In recognition of the national “No Text on Board” effort, the University of Pikeville hosted an event with wireless provider AT&T* Oct. 11 to tackle a dangerous practice that puts millions of Americans at risk: texting while driving.
At the event commemorating No Text on Board Pledge Day, professors joined with students in urging them to make a lifelong commitment to never text and drive again.
“A driver’s crash risk doubles when attention is taken off the road for two or more seconds, ”said State Representative Leslie Combs. “Our goal is to save lives so it is critical that we educate young drivers to practice safe driving habits from the time they first get behind the wheel so that they can avoid putting themselves and others at risk.”
“It is especially important that we share this message with young people who are about to get behind the wheel,” said Senator Ray Jones. “This law has already saved lives and is an important step in our efforts to ensure the safety of all Kentucky motorists.”
“Texting behind the wheel is just not worth risking your life or someone else’s,” said University of Pikeville President Paul Patton. “That’s why I am proud to join this effort to urge all drivers, especially our students, to take the pledge to never text and drive.”
“These accidents and deaths are unacceptable – and totally avoidable, said David McFaddin, regional director, external affairs, AT&T Kentucky. “That’s why AT&T is committed to putting an end to texting and driving.”
For Kentucky drivers under 18, no use of personal communication devices such as cell phones and pagers is allowed while the vehicle is in motion. Gov. Steve Beshear signed House Bill 415 into law on April 15, 2010. The law bans texting for drivers of all ages while the vehicle is in motion. For drivers over 18, it allows the use of global positioning devices and reading, selecting or entering a telephone number or name for the purpose of making a phone call. Texting is allowed only to report illegal activity or to request medical or emergency aid. Fines for Kentuckians began Jan. 1, 2011, for anyone caught texting while driving and for those under 18 who use a cell phone while driving.
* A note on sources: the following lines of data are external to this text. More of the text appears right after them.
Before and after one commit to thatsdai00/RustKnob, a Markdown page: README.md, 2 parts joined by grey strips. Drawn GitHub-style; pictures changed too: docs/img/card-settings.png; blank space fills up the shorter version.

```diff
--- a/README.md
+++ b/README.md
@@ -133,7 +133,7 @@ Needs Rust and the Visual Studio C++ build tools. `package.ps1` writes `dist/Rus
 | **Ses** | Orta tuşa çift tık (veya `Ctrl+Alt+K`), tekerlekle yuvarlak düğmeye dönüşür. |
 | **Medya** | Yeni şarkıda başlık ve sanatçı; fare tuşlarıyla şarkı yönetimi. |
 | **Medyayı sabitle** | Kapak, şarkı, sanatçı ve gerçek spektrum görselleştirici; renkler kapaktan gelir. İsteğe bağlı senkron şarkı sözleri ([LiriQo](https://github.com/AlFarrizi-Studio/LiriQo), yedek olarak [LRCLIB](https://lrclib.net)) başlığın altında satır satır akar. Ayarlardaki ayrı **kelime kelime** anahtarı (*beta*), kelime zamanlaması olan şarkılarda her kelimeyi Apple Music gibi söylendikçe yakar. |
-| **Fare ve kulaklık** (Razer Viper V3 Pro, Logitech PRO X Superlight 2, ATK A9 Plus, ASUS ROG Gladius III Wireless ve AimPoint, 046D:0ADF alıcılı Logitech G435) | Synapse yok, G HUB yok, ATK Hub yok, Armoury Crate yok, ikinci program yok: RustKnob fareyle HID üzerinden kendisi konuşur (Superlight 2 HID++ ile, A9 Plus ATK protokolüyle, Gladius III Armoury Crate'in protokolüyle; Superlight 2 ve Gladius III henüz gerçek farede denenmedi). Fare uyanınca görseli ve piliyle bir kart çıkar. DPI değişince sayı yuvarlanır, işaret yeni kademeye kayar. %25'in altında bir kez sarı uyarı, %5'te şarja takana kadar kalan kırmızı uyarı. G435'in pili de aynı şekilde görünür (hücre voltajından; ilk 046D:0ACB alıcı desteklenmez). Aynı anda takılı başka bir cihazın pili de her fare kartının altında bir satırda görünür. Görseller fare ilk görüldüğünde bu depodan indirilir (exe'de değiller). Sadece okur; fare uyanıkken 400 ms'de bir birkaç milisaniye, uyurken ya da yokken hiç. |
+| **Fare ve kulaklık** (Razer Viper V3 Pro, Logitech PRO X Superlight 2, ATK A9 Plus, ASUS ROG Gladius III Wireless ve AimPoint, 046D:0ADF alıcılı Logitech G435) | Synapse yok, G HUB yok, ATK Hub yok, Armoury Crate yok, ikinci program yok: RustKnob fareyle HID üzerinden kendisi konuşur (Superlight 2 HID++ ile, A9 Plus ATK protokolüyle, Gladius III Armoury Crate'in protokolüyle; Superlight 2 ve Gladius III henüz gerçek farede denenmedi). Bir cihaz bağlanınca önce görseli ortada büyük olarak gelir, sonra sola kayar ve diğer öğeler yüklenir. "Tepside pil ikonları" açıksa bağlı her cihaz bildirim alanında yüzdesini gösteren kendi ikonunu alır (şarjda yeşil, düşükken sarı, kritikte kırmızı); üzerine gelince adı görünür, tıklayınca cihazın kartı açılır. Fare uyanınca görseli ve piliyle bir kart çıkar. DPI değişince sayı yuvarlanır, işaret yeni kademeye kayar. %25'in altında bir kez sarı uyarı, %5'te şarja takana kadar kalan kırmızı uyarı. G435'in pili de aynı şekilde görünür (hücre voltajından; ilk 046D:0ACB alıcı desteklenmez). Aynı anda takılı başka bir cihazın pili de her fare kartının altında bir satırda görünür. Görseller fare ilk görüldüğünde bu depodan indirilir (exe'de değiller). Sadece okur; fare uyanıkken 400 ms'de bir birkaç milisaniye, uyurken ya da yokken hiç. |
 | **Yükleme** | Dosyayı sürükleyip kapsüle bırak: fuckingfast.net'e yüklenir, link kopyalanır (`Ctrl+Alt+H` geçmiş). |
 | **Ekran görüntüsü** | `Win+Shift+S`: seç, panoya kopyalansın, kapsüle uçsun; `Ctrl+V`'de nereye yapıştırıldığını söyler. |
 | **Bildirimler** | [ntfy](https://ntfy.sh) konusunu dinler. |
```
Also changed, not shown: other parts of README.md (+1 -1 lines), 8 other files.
Violators are liable for fines of $25 on a first offense and $50 on each subsequent offense, plus court costs. The State of Kentucky has also been supporting the movement through highway signage to encourage residents to drive safely across the Bluegrass state.
Students were given the chance to experience firsthand the dangers of texting while driving in a safe setting through a distracted driving simulator. They were also shown a powerful documentary produced by AT&T called “The Last Text” http://www.att.com/gen/press-room?pid=2964 that shares real stories about lives altered or ended by someone’s decision to text and drive.
Students were also urged to visit www.ItCanWait.com http://www.ItCanWait.com to take the no-texting-and-driving pledge, and then share their promise with others via Twitter (#itcanwait) and Facebook. The pledge effort is part of AT&T’s national public awareness campaign aimed directly at stopping the dangerous practice of texting while driving.
“We believe the tragedies caused by texting and driving have reached epidemic proportions. In the United States, someone is killed or injured once every five minutes on average in a crash that happens while a driver is texting and driving,” said McFaddin.
“I urge you to reach out to all your parents, friends, family and acquaintances,” said McFaddin to the students. “It’s up to each one of us – we must stand up, sign the pledge, set an example and save lives.”
UPIKE student Alyson Gibson signs the “no-texting-and-driving pledge after experiencing firsthand the dangers of texting while driving in a safe setting through a distracted driving simulator.